Court Of Appeal Addresses Priority Of Liens When There Is Intervening Subordination Agreement

In a case of first impression, the California Court of Appeal addressed the priority of liens when there is an intervening subordination agreement. [Bratcher v. Buckner, (2001) 90 Cal.App.4th 1177].

The case involved four liens, three of which were deeds of trust and one of which was a judgment. Also, two of the lienholders entered into subordination agreements with another lienholder, giving the latter lien priority.

Order of
Document Recorded
Homestead exemption filed in February 1996.

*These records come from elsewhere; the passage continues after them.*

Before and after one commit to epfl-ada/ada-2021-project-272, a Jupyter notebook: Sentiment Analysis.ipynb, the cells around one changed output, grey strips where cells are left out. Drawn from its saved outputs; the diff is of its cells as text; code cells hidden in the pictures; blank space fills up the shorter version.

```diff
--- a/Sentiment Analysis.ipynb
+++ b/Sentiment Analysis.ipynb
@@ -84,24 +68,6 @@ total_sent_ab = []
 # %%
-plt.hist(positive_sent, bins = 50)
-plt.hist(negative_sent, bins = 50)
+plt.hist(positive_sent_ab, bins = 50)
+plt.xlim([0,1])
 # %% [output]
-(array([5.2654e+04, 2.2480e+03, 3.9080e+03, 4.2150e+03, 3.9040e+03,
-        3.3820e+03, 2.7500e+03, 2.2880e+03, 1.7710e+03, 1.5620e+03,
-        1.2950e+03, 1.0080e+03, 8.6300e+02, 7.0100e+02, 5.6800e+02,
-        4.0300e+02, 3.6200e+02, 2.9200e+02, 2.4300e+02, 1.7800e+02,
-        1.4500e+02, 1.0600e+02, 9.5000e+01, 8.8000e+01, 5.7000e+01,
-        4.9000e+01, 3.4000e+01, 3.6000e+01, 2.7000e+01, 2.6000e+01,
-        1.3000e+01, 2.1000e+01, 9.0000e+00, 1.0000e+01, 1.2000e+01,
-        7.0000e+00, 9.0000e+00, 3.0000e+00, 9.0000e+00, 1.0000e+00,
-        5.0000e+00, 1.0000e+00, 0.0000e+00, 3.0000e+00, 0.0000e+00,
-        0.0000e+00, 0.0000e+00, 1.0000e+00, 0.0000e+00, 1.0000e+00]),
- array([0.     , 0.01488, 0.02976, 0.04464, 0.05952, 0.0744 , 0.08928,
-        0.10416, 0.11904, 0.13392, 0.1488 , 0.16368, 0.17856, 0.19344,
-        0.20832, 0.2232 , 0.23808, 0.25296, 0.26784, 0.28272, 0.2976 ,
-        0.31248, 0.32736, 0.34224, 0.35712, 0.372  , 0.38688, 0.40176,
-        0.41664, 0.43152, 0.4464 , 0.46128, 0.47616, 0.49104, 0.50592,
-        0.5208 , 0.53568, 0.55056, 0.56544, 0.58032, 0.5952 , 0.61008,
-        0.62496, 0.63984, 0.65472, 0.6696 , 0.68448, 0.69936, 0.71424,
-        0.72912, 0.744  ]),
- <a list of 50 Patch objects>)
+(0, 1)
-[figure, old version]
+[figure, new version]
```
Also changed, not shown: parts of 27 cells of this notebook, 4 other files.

Deed of trust in favor of Buckner’s attorneys, filed in March 1976.
Deed of trust in favor of Buckner’s parents, filed in March 1976.
Abstract of judgment in favor of Bratcher, filed in May 1976.
Deed of trust in favor of the SBA, filed in September 1979.
Two subordination agreements between lienholders 2 and 3, in which the beneficiaries under Liens 3 and 4 agreed to subordinate in favor of the SBA deed of trust (Lien 5).

Eventually, Bratcher attempted to enforce lien 4 by forcing a sale of the encumbered property. The property owner, Buckner, objected to the sale, arguing that, because of the subordination agreements, the value of the property was not enough to satisfy Bratcher’s lien. Bratcher in turn argued that the effect of the subordination agreements was to raise his lien to the first position subject only to the homestead exemption. The trial court granted the order to sell and Buckner appealed.

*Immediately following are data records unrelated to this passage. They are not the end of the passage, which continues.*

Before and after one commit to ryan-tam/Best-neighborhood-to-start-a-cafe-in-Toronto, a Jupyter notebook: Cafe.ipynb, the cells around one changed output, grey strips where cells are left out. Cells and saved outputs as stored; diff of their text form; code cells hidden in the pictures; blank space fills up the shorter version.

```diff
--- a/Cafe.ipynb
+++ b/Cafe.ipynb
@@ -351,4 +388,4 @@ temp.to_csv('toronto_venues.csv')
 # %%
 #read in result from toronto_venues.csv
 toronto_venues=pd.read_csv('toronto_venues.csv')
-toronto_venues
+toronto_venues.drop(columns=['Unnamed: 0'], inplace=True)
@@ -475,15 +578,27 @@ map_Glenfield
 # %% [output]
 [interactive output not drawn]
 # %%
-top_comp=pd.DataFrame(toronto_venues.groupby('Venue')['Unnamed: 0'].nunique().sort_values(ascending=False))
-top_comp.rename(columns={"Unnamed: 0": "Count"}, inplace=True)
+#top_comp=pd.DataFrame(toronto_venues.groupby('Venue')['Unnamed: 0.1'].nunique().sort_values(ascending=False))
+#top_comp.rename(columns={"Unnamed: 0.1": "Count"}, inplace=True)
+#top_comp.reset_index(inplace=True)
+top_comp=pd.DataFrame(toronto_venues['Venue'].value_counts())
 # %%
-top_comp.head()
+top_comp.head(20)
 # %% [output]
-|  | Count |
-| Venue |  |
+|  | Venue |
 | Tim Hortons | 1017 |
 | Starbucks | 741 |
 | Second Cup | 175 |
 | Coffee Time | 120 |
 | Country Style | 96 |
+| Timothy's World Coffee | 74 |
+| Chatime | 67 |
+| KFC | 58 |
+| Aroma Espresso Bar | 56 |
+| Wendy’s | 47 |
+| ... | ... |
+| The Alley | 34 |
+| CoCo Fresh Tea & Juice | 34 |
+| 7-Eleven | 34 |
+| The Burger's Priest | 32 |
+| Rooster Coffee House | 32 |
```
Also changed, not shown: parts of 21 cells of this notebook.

To determine lien priority, the Court reviewed the concept of “circuity of liens” and the general rules governing the interpretation of contracts. The Judge observed that “circuity of lien results because the prior mortgage is displaced by the subordinating lien while apparently retaining its priority of the intervening liens.” This contradictory position is created by the subordination agreement. The lien is superior in that the recording statutes place it in higher priority than Bratchers’ judgment lien, but contractually subordinate to the lien which Bratcher claimed priority over.

First, the Court noted that the subordination agreements stated that Liens 2 and 3 were only to be subordinated to the rights of Lien 5; Lien 4 was not mentioned in either agreement. By applying general rules of interpretation of contracts, the Court looked to the objective intent of the parties. The Court concluded that, by virtue of the subordination agreements, Liens 2 and 3 switched priority places with Lien 5, but only to the extent of the total amount of Liens 2 and 3. Under this rule, Lien 4 would retain its original priority position and Bratcher would not be adversely or beneficially affected by the subordination agreements.

Under this scenario, the Court determined that, when the property is sold, the liens will be satisfied as follows:

  1. Payment of the homestead exemption.
  2. Payment of Lien 4, to the extent of the total amounts of Liens 1 and 2
  3. Payment of Liens 1 and 2, less the amount paid to satisfy Lien 4
  4. Payment of Lien 3
  5. To the extent that any money is left over, payment of the remainder of Liens 1 and 2.

    To the extent that any money is left over, payment of the remainder of Liens 1 and 2.
    This case explains how subordinate lienholders can protect themselves and how to prevent higher priority lienors from doing an “end run” around their lien. The case also demonstrates the risks when secured lenders subordinate to less-than-all lower priority debt. If Bratcher had prevailed, the other lenders would have lost their priority as to Bratcher.